───── DATA IN THIS EXERCISE

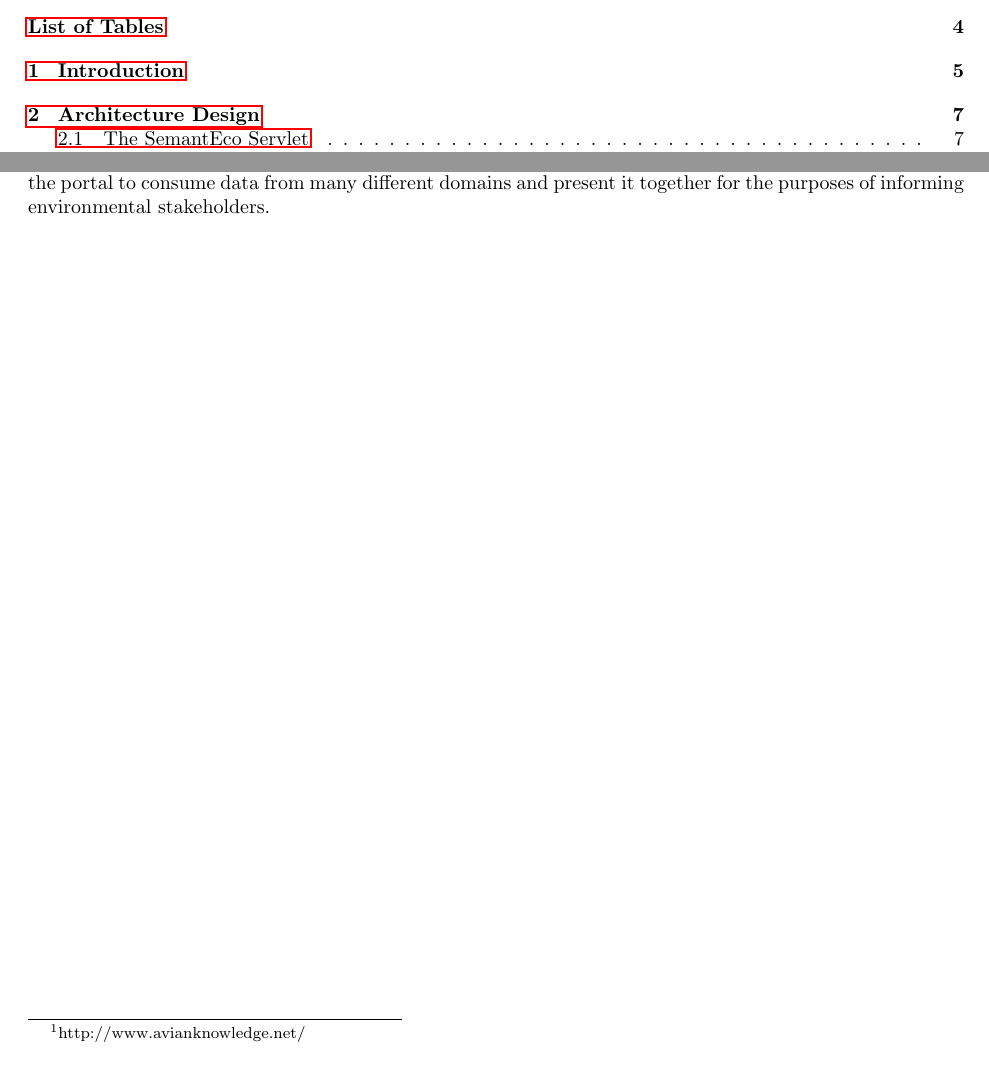
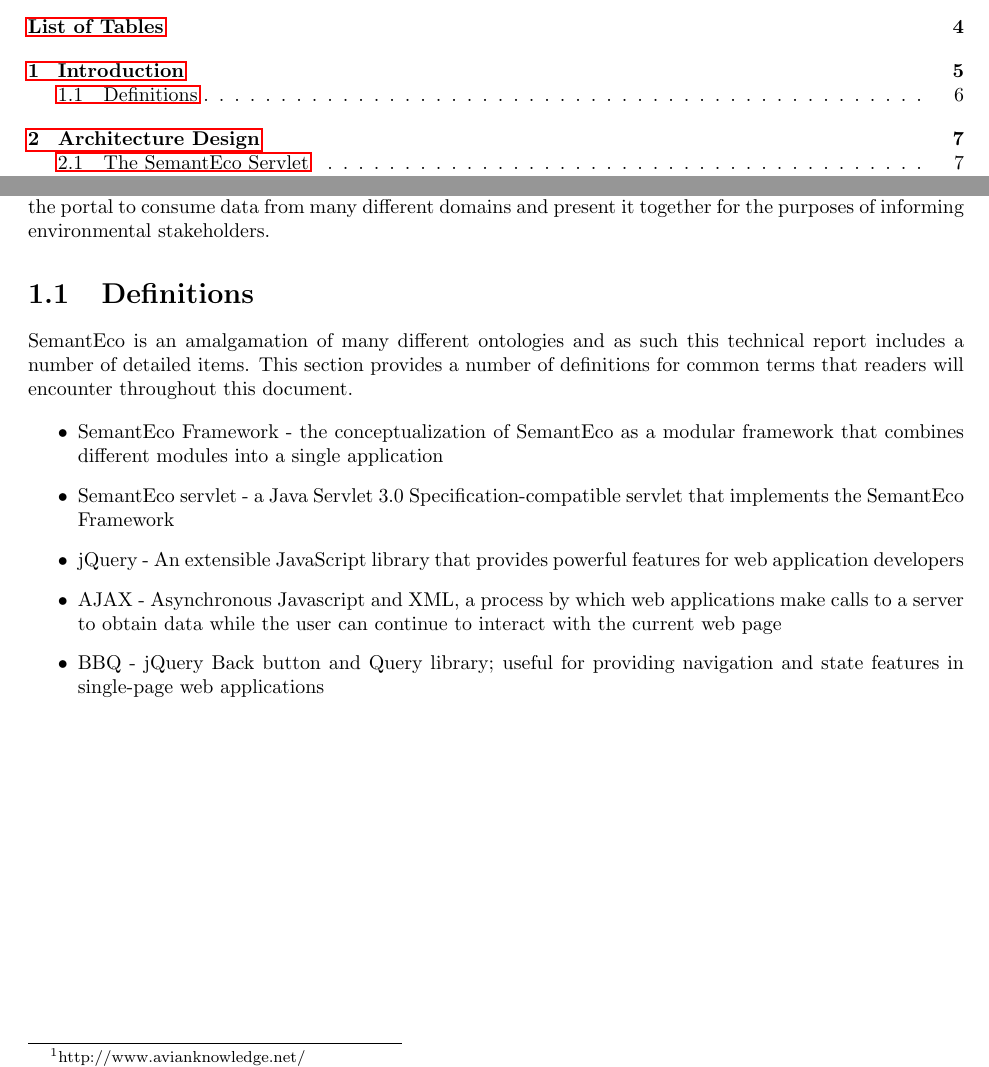
Before and after one commit to ewpatton/SemantEco-TR, a LaTeX thesis (Semanteco.tex): two parts of pages 5 and 10 of 24, joined at a grey line, cut so that both start at the same text. Compiled offline with pdfLaTeX.

Commit message:
Added a definitions section in the introduction.

```diff
--- a/Semanteco.tex
+++ b/Semanteco.tex
@@ -60,6 +60,17 @@
 Meanwhile, semantic science and technologies have been used in environmental monitoring to facilitate knowledge encoding, data integration and collaborative scientific workflows~\cite{environmental-modelling}. Previously we proposed the Tetherless World Constellation Semantic Ecology and Environment Portal (SemantEco) \cite{SemantAqua:ISWC2011,SemantAqua:Wang-MSThesis} as both an environmental portal application and as an example of a semantic infrastructure for environmental informatics applications. The portal captures the semantics of domain knowledge using a family of ontologies, integrates environmental data (e.g. water quality measurement and regulatory data), infers pollution events using OWL2 inference, and leverages provenance. In this paper, we extend the focus of SemantEco beyond water quality and related human health effects to a more comprehensive effort that includes fish and wildlife species and their related health effects. As such, this extension is in concert with the “One Health” concept, defined as ``the collaborative effort of multiple disciplines — working locally, nationally, and globally — to attain optimal health for people, animals and the environment'' \cite{one-health}. Consider a data manager interested in identifying correlations between declines of a bird population observed in a river due to chemicals released by nearby factories. There may be direct causal links (i.e. pollutant X in a diet kills Y) or indirect links (e.g. pollutant X causes reproductive system changes leading to lowered breeding success and resultant population declines). To identify these scenarios, resource managers need access to a number and variety of information and data sources including databases containing species observation counts, literature on the environmental effects of pollutants, how species may migrate and interact with one another, and so forth. Semantic technologies will facilitate access to multidisciplinary information that will aid resource managers in making decisions about complex ecosystems. These technologies also enhance reusability and address extensibility issues targeting challenges in the areas of data integration, provenance, and scalability.
 
 We use semantic technologies to provide responses to these challenges. This work presents a new architecture that evolves an existing water quality portal into a general model for performing ecological and environmental data integration across many different data sources and domains. Additionally, this new architecture is designed to be horizontally scalable through the use of representational state transfer \cite{REST}. We also demonstrate how semantic technologies can be used to encourage interoperability by connecting one existing well-used observation schema - the Extensible Observation Ontology (OBOE) \cite{OBOE} to support interoperable observation data. We investigated the reasoning implications of adopting OBOE for interpreting data and found out that OBOE brings greater interoperability at the cost of longer reasoning time. Additionally, we now integrate various ecological and environmental data: wildlife observational data from the Avian Knowledge Network (AKN\footnote{http://www.avianknowledge.net/}) and U.S. Geological Survey (USGS\footnote{http://www.usgs.gov/}); environmental criteria for wildlife from the Environmental Protection Agency (EPA\footnote{http://www.epa.gov/}); water body data from USGS; and health effects of contaminants on wildlife from Wildpro\footnote{http://wildpro.twycrosszoo.org/}. These are provided in addition to the existing water quality and regulatory data presented in earlier versions of this work. Our approach provides a formal encoding of the semantics of the data and provides services for automatic reasoning and visualizations. Furthermore, we compared the performance of a standard semantic web reasoner used in previous iterations with a new, customized rule based reasoner over our data. Lastly, we enhanced the provenance support of the existing portal by incorporating rationale as provenance. This extensibility enabled by semantic technologies allows the portal to consume data from many different domains and present it together for the purposes of informing environmental stakeholders.
+
+\section{Definitions}
+SemantEco is an amalgamation of many different ontologies and as such this technical report includes a number of detailed items. This section provides a number of definitions for common terms that readers will encounter throughout this document.
+
+\begin{itemize}
+\item SemantEco Framework - the conceptualization of SemantEco as a modular framework that combines different modules into a single application
+\item SemantEco servlet - a Java Servlet 3.0 Specification-compatible servlet that implements the SemantEco Framework
+\item jQuery - An extensible JavaScript library that provides powerful features for web application developers
+\item AJAX - Asynchronous Javascript and XML, a process by which web applications make calls to a server to obtain data while the user can continue to interact with the current web page
+\item BBQ - jQuery Back button and Query library; useful for providing navigation and state features in single-page web applications
+\end{itemize}
 
 \chapter{Architecture Design}
 \label{architecture}
```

──────────

* [DIRECTIONS] Write out the data again word for word, minus any images.

* [SOLUTION TO THIS EXERCISE]
Before and after one commit to ewpatton/SemantEco-TR, a LaTeX thesis (Semanteco.tex): two parts of pages 5 and 10 of 24, joined at a grey line, cut so that both start at the same text. Compiled offline with pdfLaTeX.

Commit message:
Added a definitions section in the introduction.

```diff
--- a/Semanteco.tex
+++ b/Semanteco.tex
@@ -60,6 +60,17 @@
 Meanwhile, semantic science and technologies have been used in environmental monitoring to facilitate knowledge encoding, data integration and collaborative scientific workflows~\cite{environmental-modelling}. Previously we proposed the Tetherless World Constellation Semantic Ecology and Environment Portal (SemantEco) \cite{SemantAqua:ISWC2011,SemantAqua:Wang-MSThesis} as both an environmental portal application and as an example of a semantic infrastructure for environmental informatics applications. The portal captures the semantics of domain knowledge using a family of ontologies, integrates environmental data (e.g. water quality measurement and regulatory data), infers pollution events using OWL2 inference, and leverages provenance. In this paper, we extend the focus of SemantEco beyond water quality and related human health effects to a more comprehensive effort that includes fish and wildlife species and their related health effects. As such, this extension is in concert with the “One Health” concept, defined as ``the collaborative effort of multiple disciplines — working locally, nationally, and globally — to attain optimal health for people, animals and the environment'' \cite{one-health}. Consider a data manager interested in identifying correlations between declines of a bird population observed in a river due to chemicals released by nearby factories. There may be direct causal links (i.e. pollutant X in a diet kills Y) or indirect links (e.g. pollutant X causes reproductive system changes leading to lowered breeding success and resultant population declines). To identify these scenarios, resource managers need access to a number and variety of information and data sources including databases containing species observation counts, literature on the environmental effects of pollutants, how species may migrate and interact with one another, and so forth. Semantic technologies will facilitate access to multidisciplinary information that will aid resource managers in making decisions about complex ecosystems. These technologies also enhance reusability and address extensibility issues targeting challenges in the areas of data integration, provenance, and scalability.
 
 We use semantic technologies to provide responses to these challenges. This work presents a new architecture that evolves an existing water quality portal into a general model for performing ecological and environmental data integration across many different data sources and domains. Additionally, this new architecture is designed to be horizontally scalable through the use of representational state transfer \cite{REST}. We also demonstrate how semantic technologies can be used to encourage interoperability by connecting one existing well-used observation schema - the Extensible Observation Ontology (OBOE) \cite{OBOE} to support interoperable observation data. We investigated the reasoning implications of adopting OBOE for interpreting data and found out that OBOE brings greater interoperability at the cost of longer reasoning time. Additionally, we now integrate various ecological and environmental data: wildlife observational data from the Avian Knowledge Network (AKN\footnote{http://www.avianknowledge.net/}) and U.S. Geological Survey (USGS\footnote{http://www.usgs.gov/}); environmental criteria for wildlife from the Environmental Protection Agency (EPA\footnote{http://www.epa.gov/}); water body data from USGS; and health effects of contaminants on wildlife from Wildpro\footnote{http://wildpro.twycrosszoo.org/}. These are provided in addition to the existing water quality and regulatory data presented in earlier versions of this work. Our approach provides a formal encoding of the semantics of the data and provides services for automatic reasoning and visualizations. Furthermore, we compared the performance of a standard semantic web reasoner used in previous iterations with a new, customized rule based reasoner over our data. Lastly, we enhanced the provenance support of the existing portal by incorporating rationale as provenance. This extensibility enabled by semantic technologies allows the portal to consume data from many different domains and present it together for the purposes of informing environmental stakeholders.
+
+\section{Definitions}
+SemantEco is an amalgamation of many different ontologies and as such this technical report includes a number of detailed items. This section provides a number of definitions for common terms that readers will encounter throughout this document.
+
+\begin{itemize}
+\item SemantEco Framework - the conceptualization of SemantEco as a modular framework that combines different modules into a single application
+\item SemantEco servlet - a Java Servlet 3.0 Specification-compatible servlet that implements the SemantEco Framework
+\item jQuery - An extensible JavaScript library that provides powerful features for web application developers
+\item AJAX - Asynchronous Javascript and XML, a process by which web applications make calls to a server to obtain data while the user can continue to interact with the current web page
+\item BBQ - jQuery Back button and Query library; useful for providing navigation and state features in single-page web applications
+\end{itemize}
 
 \chapter{Architecture Design}
 \label{architecture}
```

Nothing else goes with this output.